The French government began negotiations with unions Wednesday over potential changes to a landmark pension reform bill, which has led to crippling transport strikes and seen hundreds of thousands of people take to the streets over the past couple of weeks.
President Emmanuel Macron asked his government to hold negotiations with unions. Prime Minister Edouard Philippe met with unions as well as employer organizations on potential amendments to the reform package, almost two weeks after the strikes began.
An agreement with hard-left unions appears to be a way off. The leader of the CGT union, Philippe Martinez, acknowledged a “deep disagreement” with the prime minister after their meeting.
“We have two clashing perspectives,” he said. “We don’t have the same values.”
Yet the government is seeking to get a deal with more moderate unions, which Macron hopes may weaken the protest movement.

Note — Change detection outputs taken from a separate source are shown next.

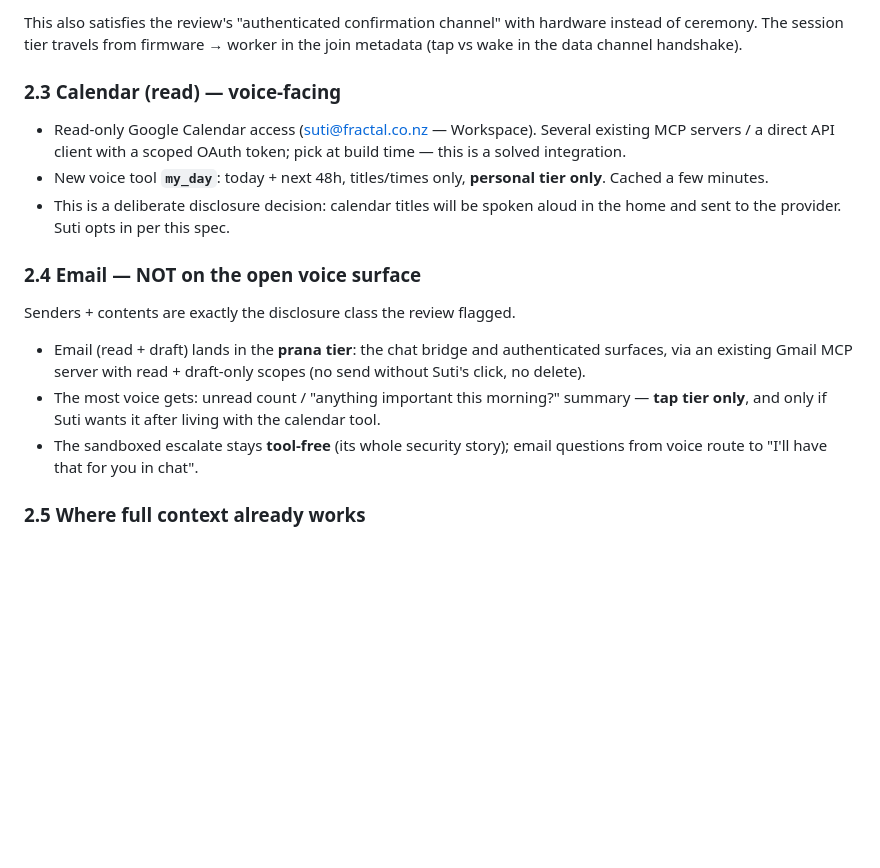
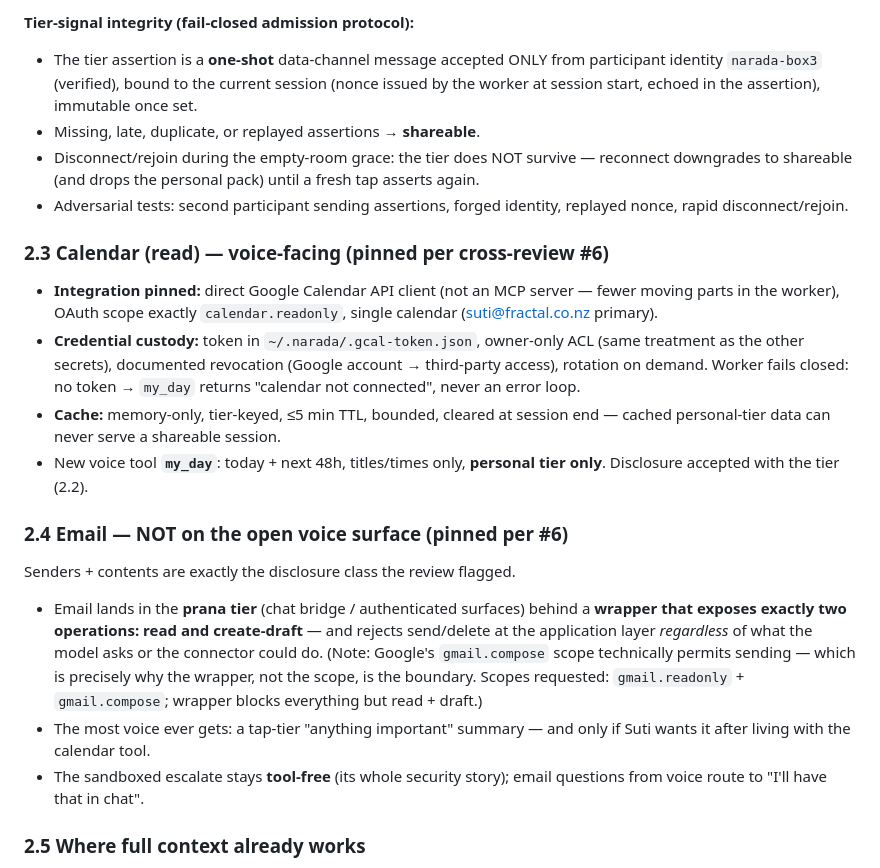
Before and after one commit to Stormbane/prana, a Markdown page: docs/plans/milestone2-face-and-context-2026-08-15.md, the part around one of its changes. Rendered like a GitHub page; blank space fills up the shorter version.

```diff
--- a/docs/plans/milestone2-face-and-context-2026-08-15.md
+++ b/docs/plans/milestone2-face-and-context-2026-08-15.md
@@ -133,31 +171,47 @@ stronger than a wake word (which anyone/anything audible can fire).
 
-This also satisfies the review's "authenticated confirmation channel"
-with hardware instead of ceremony. The session tier travels from
-firmware → worker in the join metadata (tap vs wake in the data
-channel handshake).
+**Tier-signal integrity (fail-closed admission protocol):**
+- The tier assertion is a **one-shot** data-channel message accepted
+  ONLY from participant identity `narada-box3` (verified), bound to
+  the current session (nonce issued by the worker at session start,
+  echoed in the assertion), immutable once set.
+- Missing, late, duplicate, or replayed assertions → **shareable**.
+- Disconnect/rejoin during the empty-room grace: the tier does NOT
+  survive — reconnect downgrades to shareable (and drops the personal
+  pack) until a fresh tap asserts again.
+- Adversarial tests: second participant sending assertions, forged
+  identity, replayed nonce, rapid disconnect/rejoin.
 
-### 2.3 Calendar (read) — voice-facing
+### 2.3 Calendar (read) — voice-facing (pinned per cross-review #6)
 
-- Read-only Google Calendar access (suti@fractal.co.nz — Workspace).
-  Several existing MCP servers / a direct API client with a scoped
-  OAuth token; pick at build time — this is a solved integration.
+- **Integration pinned:** direct Google Calendar API client (not an
+  MCP server — fewer moving parts in the worker), OAuth scope exactly
+  `calendar.readonly`, single calendar (suti@fractal.co.nz primary).
+- **Credential custody:** token in `~/.narada/.gcal-token.json`,
+  owner-only ACL (same treatment as the other secrets), documented
+  revocation (Google account → third-party access), rotation on
+  demand. Worker fails closed: no token → `my_day` returns "calendar
+  not connected", never an error loop.
+- **Cache:** memory-only, tier-keyed, ≤5 min TTL, bounded, cleared at
+  session end — cached personal-tier data can never serve a
+  shareable session.
 - New voice tool **`my_day`**: today + next 48h, titles/times only,
-  **personal tier only**. Cached a few minutes.
-- This is a deliberate disclosure decision: calendar titles will be
-  spoken aloud in the home and sent to the provider. Suti opts in
-  per this spec.
+  **personal tier only**. Disclosure accepted with the tier (2.2).
 
-### 2.4 Email — NOT on the open voice surface
+### 2.4 Email — NOT on the open voice surface (pinned per #6)
 
 Senders + contents are exactly the disclosure class the review flagged.
-- Email (read + draft) lands in the **prana tier**: the chat bridge
-  and authenticated surfaces, via an existing Gmail MCP server with
-  read + draft-only scopes (no send without Suti's click, no delete).
-- The most voice gets: unread count / "anything important this
-  morning?" summary — **tap tier only**, and only if Suti wants it
-  after living with the calendar tool.
-- The sandboxed escalate stays **tool-free** (its whole security story);
-  email questions from voice route to "I'll have that for you in chat".
+- Email lands in the **prana tier** (chat bridge / authenticated
+  surfaces) behind a **wrapper that exposes exactly two operations:
+  read and create-draft** — and rejects send/delete at the application
+  layer *regardless* of what the model asks or the connector could do.
+  (Note: Google's `gmail.compose` scope technically permits sending —
+  which is precisely why the wrapper, not the scope, is the boundary.
+  Scopes requested: `gmail.readonly` + `gmail.compose`; wrapper blocks
+  everything but read + draft.)
+- The most voice ever gets: a tap-tier "anything important" summary —
+  and only if Suti wants it after living with the calendar tool.
+- The sandboxed escalate stays **tool-free** (its whole security
+  story); email questions from voice route to "I'll have that in chat".
 
 ### 2.5 Where full context already works
 
```
Also changed, not shown: other parts of docs/plans/milestone2-face-and-context-2026-08-15.md (+96 -43 lines).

A close aide to Macron, who was speaking anonymously in accordance with customary practices, said the president “won’t abandon the project,” but is “willing to improve it.” Macron himself is not planning to get involved in the negotiations, nor to make any announcement in coming days.
Among the changes mooted, which the government has yet to rule out, is postponing the date at which individuals retire on a full pension — arguably the main cause of discontent — by two years. The proposal to increase the state-sanctioned retirement age from 62 to 64 is currently scheduled for 2027.
Officially, the government has said very little about what it could compromise with. The furthest government spokeswoman Sibeth NDiaye has gone is to say that the retirement age is a “proposal.”
Macron’s planned reforms are aimed at unifying France’s 42 different pension regimes into a single one, which would abolish special provisions allowing certain workers to retire as early as their 50s. They would also keep the system financially viable, according to the government.
“We must find a compromise,” Macron’s aide said.
Macron and his government are seeking to pile the pressure on unions for a “pause” in the strikes during the end of the year so families can get around the country. Some unions though want the strikes to continue during that period.
The government plans to formally present the pension bill in January. The text will then need to be approved by parliament, where Macron’s party has the majority.
On Wednesday, Macron appointed a junior minister for pensions, Laurent Pietraszewski, a 53-year-old lawmaker with expertise on the issue.
The nomination comes two days after the minister who had developed the new pension system, Jean-Paul Delevoye, resigned over potential conflicts of interest in a major blow to the government.
The government had long hoped that France’s largest union, the center-left, reformist CFDT, would back the project.
CFDT Secretary-General Laurent Berger has said he was in favor of a “universal and fair” new system, but that delaying the introduction of the new age of retirement was a “red line.” His union joined the protest movement last week after the government detailed the planned measures.
The head of another moderate union UNSA, Laurent Escure, noted Wednesday that the government moved somewhat especially on measures to help those working in painful conditions.
Another round of negotiations was scheduled Thursday.
Recent polls show a majority of the French support the strikes and protests, as they fear the proposals will make them work longer in return for lower pensions.
Jean-Daniel Levy, a political analyst with the Harris Interactive institute, stressed that a big majority of the French hope the strikes will be suspended during the end of the year vacation time, but that the protests will recommence after.
“There’s a general feeling that protesting at [the end of December] would be perceived as radical attitude, with which the French cannot agree.” he said.
Sorting out the complex French pension system has been a challenge to all recent governments. Most notably in 1995, after three weeks of massive strikes, the government of President Jacques Chirac was forced to abandon its reform proposals.
But not all have met with failure. More recently, presidents Nicolas Sarkozy and Francois Hollande got changes through in the face of protests. Under Sarkozy in 2010, the retirement age was raised from 60 to 62. Four years later, Hollande passed a law that effectively meant the French needed to work for 43 years to get their full pension.